Another fact that was highlighted at the lecture held at the National Library and Documentation Services Board was the severe shortage of nutritious food for Sri Lankan athletes. The professor pointed out that some athletes were reported to be in the habit of sharing their nutritious meal with other family members due to poverty.
Lalith Priyantha, a former table tennis champion and administrator who also spoke on this subject underscored the fact that a great number of talented table tennis players are forced to neglect their training because they have to give priority to coaching assignments they have undertaken. “I had to give up my table tennis career prematurely because I needed to raise the money I needed to live by doing coaching,” is how Priyantha summed up the problem that has plagued this racket sport.
Former badminton champion Priyantha Wijesekara who also spoke at the session said that Sri Lankans as a whole needed a vision and plan for sport. Wijesekara also added that Sri Lanka needed a national sports policy. The former badminton champion said that he was delighted the sport he loved most, badminton, was represented by Niluka Karunaratne at the Rio Olympics.
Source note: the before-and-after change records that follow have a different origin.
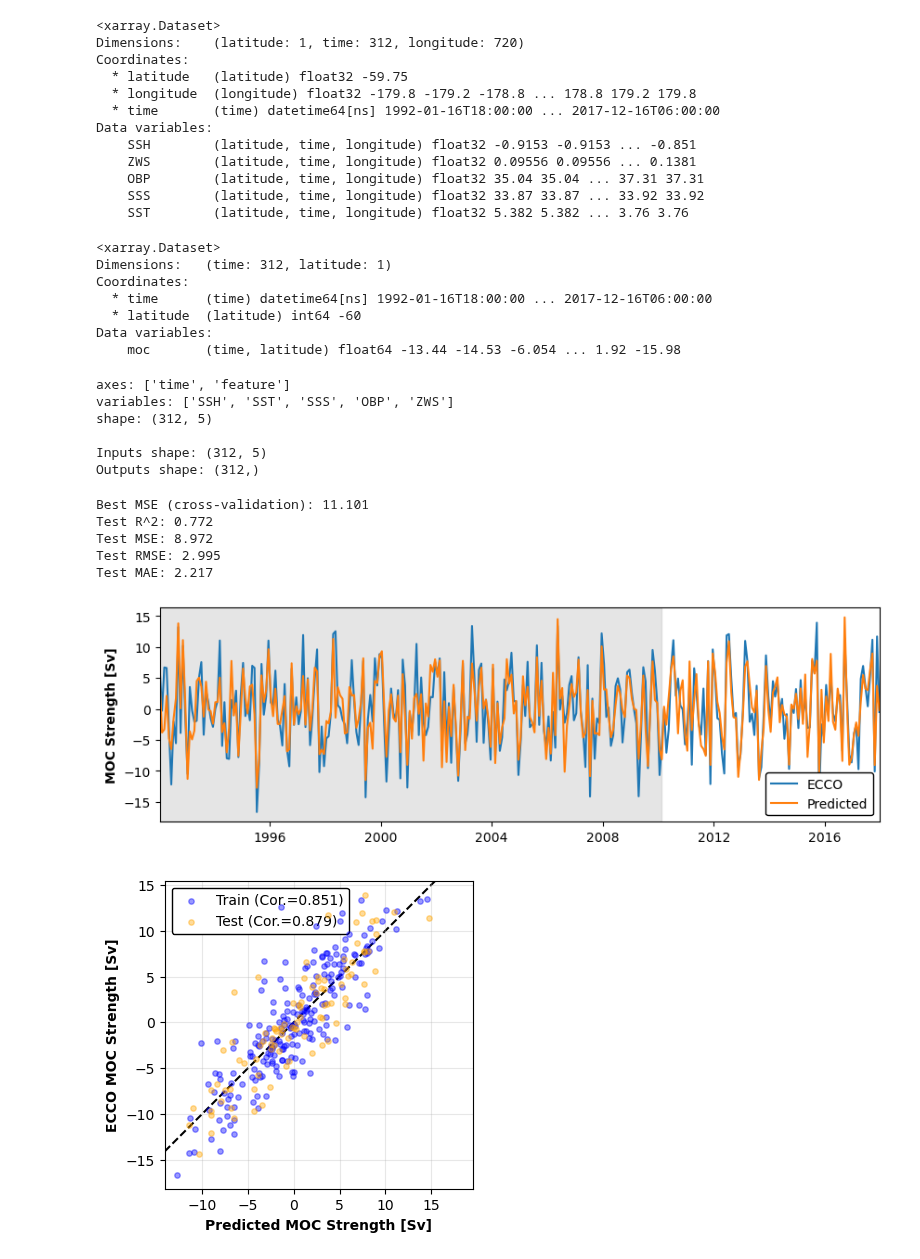
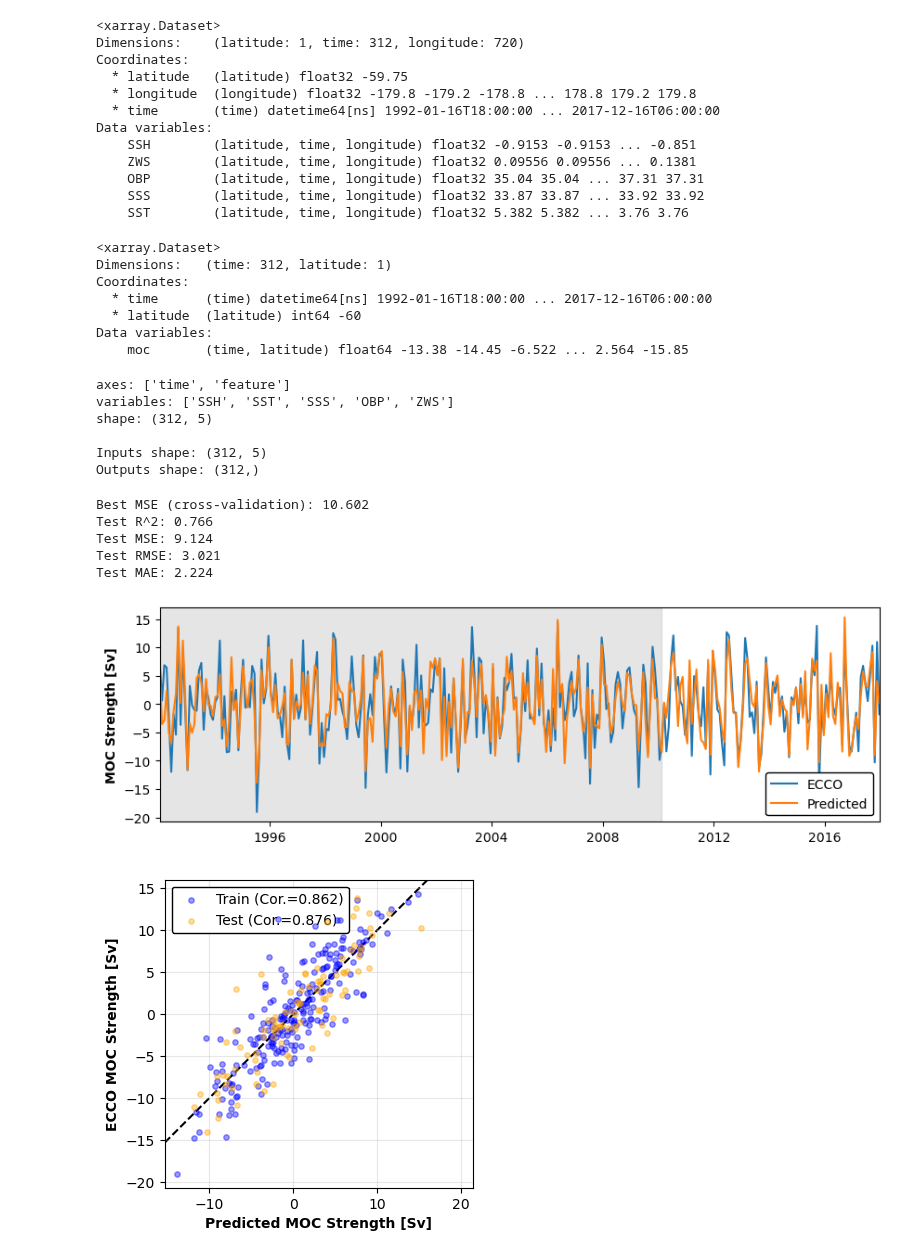
Before and after one commit to ai4er-cdt/OTP, a Jupyter notebook: notebooks/linear_regression.ipynb, the cells around one changed output. Saved outputs shown, nothing was run; the diff lists cells and outputs as text; code cells hidden in the pictures.

```diff
--- a/notebooks/linear_regression.ipynb
+++ b/notebooks/linear_regression.ipynb
@@ -41,8 +41,9 @@ outputs_fp = f"{data_home}/ecco_data_minimal/{lat}_moc_density.pickle"
 with open(outputs_fp, 'rb') as f:
     outputs = pickle.load(f)
 
-outputs = np.expand_dims(outputs[1, : ], 1) # grabbing just 60S
-outputs = xr.Dataset(data_vars = {'moc' : (["time", "latitude"], outputs)}, coords = {'time' : inputs.time, 'latitude' : np.atleast_1d(-60)})
+outputs = np.expand_dims(outputs, 1) # grabbing just 60S
+outputs = xr.Dataset(data_vars = {'moc' : (['time', 'latitude'], outputs)},
+                     coords = {'time' : inputs.time, 'latitude' : np.atleast_1d(-60)})
 outputs
 # %% [output]
 <xarray.Dataset>
@@ -51,9 +52,9 @@ Coordinates:
   * time      (time) datetime64[ns] 1992-01-16T18:00:00 ... 2017-12-16T06:00:00
   * latitude  (latitude) int64 -60
 Data variables:
-    moc       (time, latitude) float64 -13.44 -14.53 -6.054 ... 1.92 -15.98
+    moc       (time, latitude) float64 -13.38 -14.45 -6.522 ... 2.564 -15.85
 # %%
-# apply whatever preprocessing we want *before* calling reshape_inputs
+# Apply whatever preprocessing we want *before* calling reshape_inputs
 remove_season = True
 remove_trend = True
 
@@ -64,8 +65,9 @@ pp_data = apply_preprocessing(inputs,
                               standardize=True,
                               lowpass=False)
 
-# reshape as desired and convert to a numpy array
-pp_data_np = reshape_inputs(pp_data, keep_coords=["time"])
+# Reshape as desired and convert to a numpy array
+data_vars = ['SSH', 'SST', 'SSS', 'OBP', 'ZWS']
+pp_data_np = reshape_inputs(pp_data, keep_coords=["time"], data_vars = data_vars)
 
 # MOC strength from data
 strength = apply_preprocessing(outputs,
@@ -75,6 +77,7 @@ strength = apply_preprocessing(outputs,
                                standardize=False,
                                lowpass=False)
 strength_np = strength.moc.squeeze().values
+
 X = pp_data_np
 y = strength_np
 
@@ -133,8 +136,8 @@ print(f"Test MSE: {mse}")
 print(f"Test RMSE: {rmse}")
 print(f"Test MAE: {mae}")
 # %% [output]
-Best MSE (cross-validation): 11.101
-Test R^2: 0.772
-Test MSE: 8.972
-Test RMSE: 2.995
-Test MAE: 2.217
+Best MSE (cross-validation): 10.602
+Test R^2: 0.766
+Test MSE: 9.124
+Test RMSE: 3.021
+Test MAE: 2.224
@@ -147,12 +155,20 @@ all_preds = np.concatenate([train_set_pred, test_set_pred])
 time = outputs.time.values
 
 fig, ax = timeseries_comparison(all_preds, y, time, len(X_train))
+
+plt_fp = f'/Users/emiliolr/Desktop/{filename}_timeseries.png'
+plt.savefig(plt_fp, bbox_inches = 'tight')
+
 plt.show()
 # %% [output]
-[figure, old version]
+[figure, new version]
 # %%
 # Alternate view: looking at a scatterplot of predicted vs. actual
 fig, ax = pred_vs_actual(train_set_pred, test_set_pred, y_train, y_test)
+
+plt_fp = f'/Users/emiliolr/Desktop/{filename}_scatterplot.png'
+plt.savefig(plt_fp, bbox_inches = 'tight')
+
 plt.show()
 # %% [output]
-[figure, old version]
+[figure, new version]
```
Also changed, not shown: parts of 1 cell of this notebook, 1 other file.
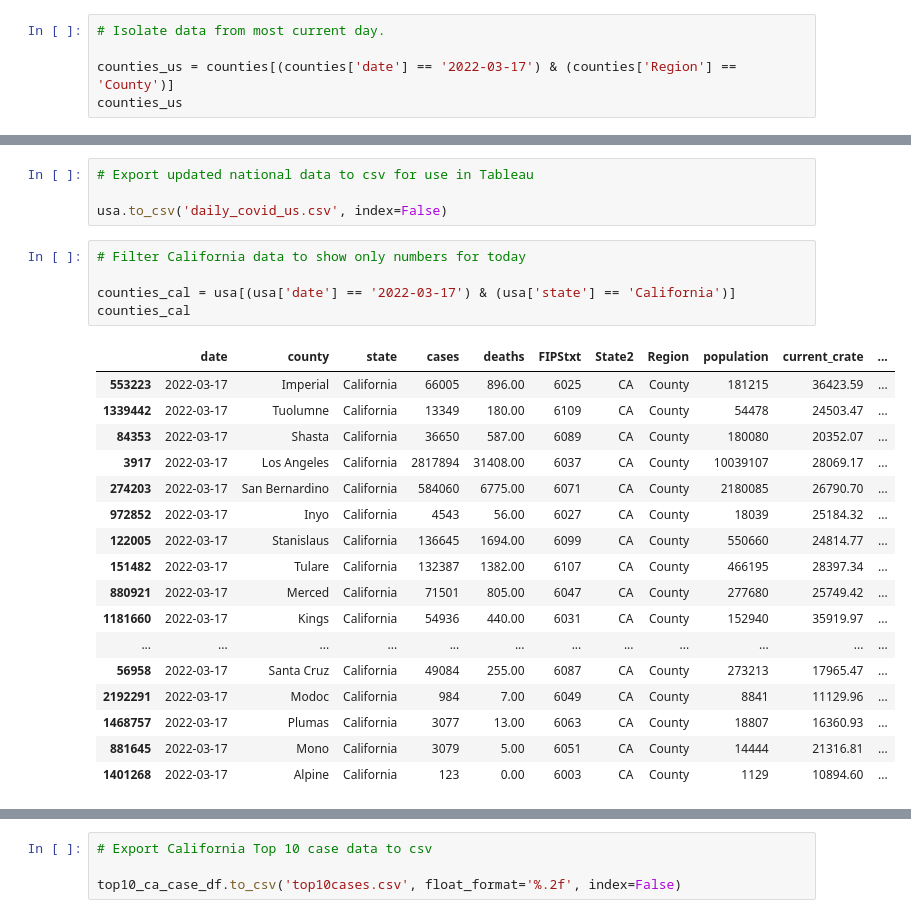
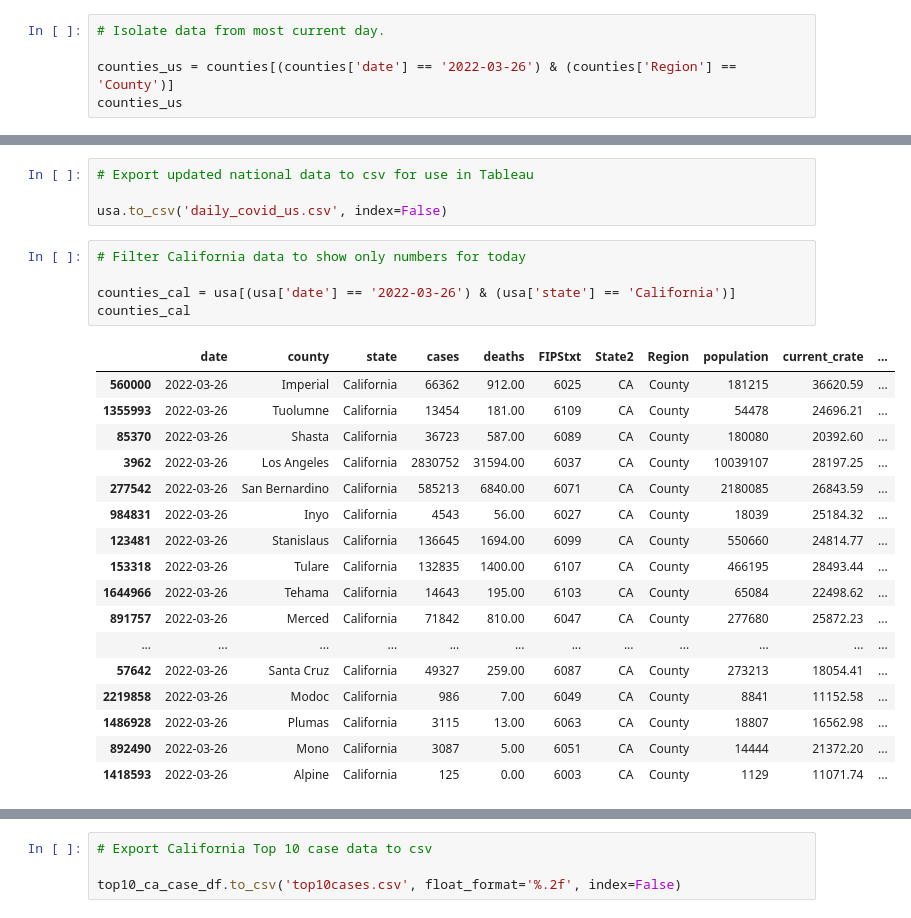
Before and after one commit to menlodoug/covid_crunching, a Jupyter notebook: pandas/COVID_USA.ipynb, the cells around one changed output, grey strips where cells are left out. Cells and saved outputs as stored; diff of their text form.

```diff
--- a/pandas/COVID_USA.ipynb
+++ b/pandas/COVID_USA.ipynb
@@ -94,7 +94,7 @@ counties
 # %%
 # Isolate data from most current day.
 
-counties_us = counties[(counties['date'] == '2022-03-17') & (counties['Region'] == 'County')]
+counties_us = counties[(counties['date'] == '2022-03-26') & (counties['Region'] == 'County')]
 counties_us
 # %% [output]
 |  | date | county | state | cases | deaths | FIPStxt | State2 | Region | population | current_crate | ... |
@@ -249,26 +249,26 @@ usa.to_csv('daily_covid_us.csv', index=False)
 # %%
 # Filter California data to show only numbers for today
 
-counties_cal = usa[(usa['date'] == '2022-03-17') & (usa['state'] == 'California')]
+counties_cal = usa[(usa['date'] == '2022-03-26') & (usa['state'] == 'California')]
 counties_cal
 # %% [output]
 |  | date | county | state | cases | deaths | FIPStxt | State2 | Region | population | current_crate | ... |
-| 553223 | 2022-03-17 | Imperial | California | 66005 | 896.00 | 6025 | CA | County | 181215 | 36423.59 | ... |
-| 1339442 | 2022-03-17 | Tuolumne | California | 13349 | 180.00 | 6109 | CA | County | 54478 | 24503.47 | ... |
-| 84353 | 2022-03-17 | Shasta | California | 36650 | 587.00 | 6089 | CA | County | 180080 | 20352.07 | ... |
-| 3917 | 2022-03-17 | Los Angeles | California | 2817894 | 31408.00 | 6037 | CA | County | 10039107 | 28069.17 | ... |
-| 274203 | 2022-03-17 | San Bernardino | California | 584060 | 6775.00 | 6071 | CA | County | 2180085 | 26790.70 | ... |
-| 972852 | 2022-03-17 | Inyo | California | 4543 | 56.00 | 6027 | CA | County | 18039 | 25184.32 | ... |
-| 122005 | 2022-03-17 | Stanislaus | California | 136645 | 1694.00 | 6099 | CA | County | 550660 | 24814.77 | ... |
-| 151482 | 2022-03-17 | Tulare | California | 132387 | 1382.00 | 6107 | CA | County | 466195 | 28397.34 | ... |
-| 880921 | 2022-03-17 | Merced | California | 71501 | 805.00 | 6047 | CA | County | 277680 | 25749.42 | ... |
-| 1181660 | 2022-03-17 | Kings | California | 54936 | 440.00 | 6031 | CA | County | 152940 | 35919.97 | ... |
+| 560000 | 2022-03-26 | Imperial | California | 66362 | 912.00 | 6025 | CA | County | 181215 | 36620.59 | ... |
+| 1355993 | 2022-03-26 | Tuolumne | California | 13454 | 181.00 | 6109 | CA | County | 54478 | 24696.21 | ... |
+| 85370 | 2022-03-26 | Shasta | California | 36723 | 587.00 | 6089 | CA | County | 180080 | 20392.60 | ... |
+| 3962 | 2022-03-26 | Los Angeles | California | 2830752 | 31594.00 | 6037 | CA | County | 10039107 | 28197.25 | ... |
+| 277542 | 2022-03-26 | San Bernardino | California | 585213 | 6840.00 | 6071 | CA | County | 2180085 | 26843.59 | ... |
+| 984831 | 2022-03-26 | Inyo | California | 4543 | 56.00 | 6027 | CA | County | 18039 | 25184.32 | ... |
+| 123481 | 2022-03-26 | Stanislaus | California | 136645 | 1694.00 | 6099 | CA | County | 550660 | 24814.77 | ... |
+| 153318 | 2022-03-26 | Tulare | California | 132835 | 1400.00 | 6107 | CA | County | 466195 | 28493.44 | ... |
+| 1644966 | 2022-03-26 | Tehama | California | 14643 | 195.00 | 6103 | CA | County | 65084 | 22498.62 | ... |
+| 891757 | 2022-03-26 | Merced | California | 71842 | 810.00 | 6047 | CA | County | 277680 | 25872.23 | ... |
 | ... | ... | ... | ... | ... | ... | ... | ... | ... | ... | ... | ... |
-| 56958 | 2022-03-17 | Santa Cruz | California | 49084 | 255.00 | 6087 | CA | County | 273213 | 17965.47 | ... |
-| 2192291 | 2022-03-17 | Modoc | California | 984 | 7.00 | 6049 | CA | County | 8841 | 11129.96 | ... |
-| 1468757 | 2022-03-17 | Plumas | California | 3077 | 13.00 | 6063 | CA | County | 18807 | 16360.93 | ... |
-| 881645 | 2022-03-17 | Mono | California | 3079 | 5.00 | 6051 | CA | County | 14444 | 21316.81 | ... |
-| 1401268 | 2022-03-17 | Alpine | California | 123 | 0.00 | 6003 | CA | County | 1129 | 10894.60 | ... |
+| 57642 | 2022-03-26 | Santa Cruz | California | 49327 | 259.00 | 6087 | CA | County | 273213 | 18054.41 | ... |
+| 2219858 | 2022-03-26 | Modoc | California | 986 | 7.00 | 6049 | CA | County | 8841 | 11152.58 | ... |
+| 1486928 | 2022-03-26 | Plumas | California | 3115 | 13.00 | 6063 | CA | County | 18807 | 16562.98 | ... |
+| 892490 | 2022-03-26 | Mono | California | 3087 | 5.00 | 6051 | CA | County | 14444 | 21372.20 | ... |
+| 1418593 | 2022-03-26 | Alpine | California | 125 | 0.00 | 6003 | CA | County | 1129 | 11071.74 | ... |
 # %%
 # Show top 10 California counties based on largest current infection rate
 
```
Also changed, not shown: parts of 14 cells of this notebook, 45 other files.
Responding to a question whether Karunaratne had reached Olympic standards at the time he qualified for the 2016 edition of the Games, Wijesekara said, “Olympics is not about an event where only the best in the world take part in. The Olympic concept encourages wide participation and hence Karanaratne’s appearance at the Olympics must be celebrated.” He said for a starter that Sri Lanka should forget world standard and try to reach the standards reached by India at badminton.
Former Sri Lanka cricket captain Arjuna Ranatunga too underscored the fact that the islanders can make progress if they observe what India is doing in sport.
He said that the present cricket administrators had no plans for the future and added, “90% of what I have predicted has come true in the sport of cricket. See how far we will fall in international cricket scene very soon,” he said. Ranatunga added that he had made a request to Prime Minister Ranil Wickremesinghe to appoint a committee to investigate the contingent that represented Sri Lanka at the Rio Olympics.
Save the Sports Sri Lanka President Chintaka Fernando was also present at the occasion.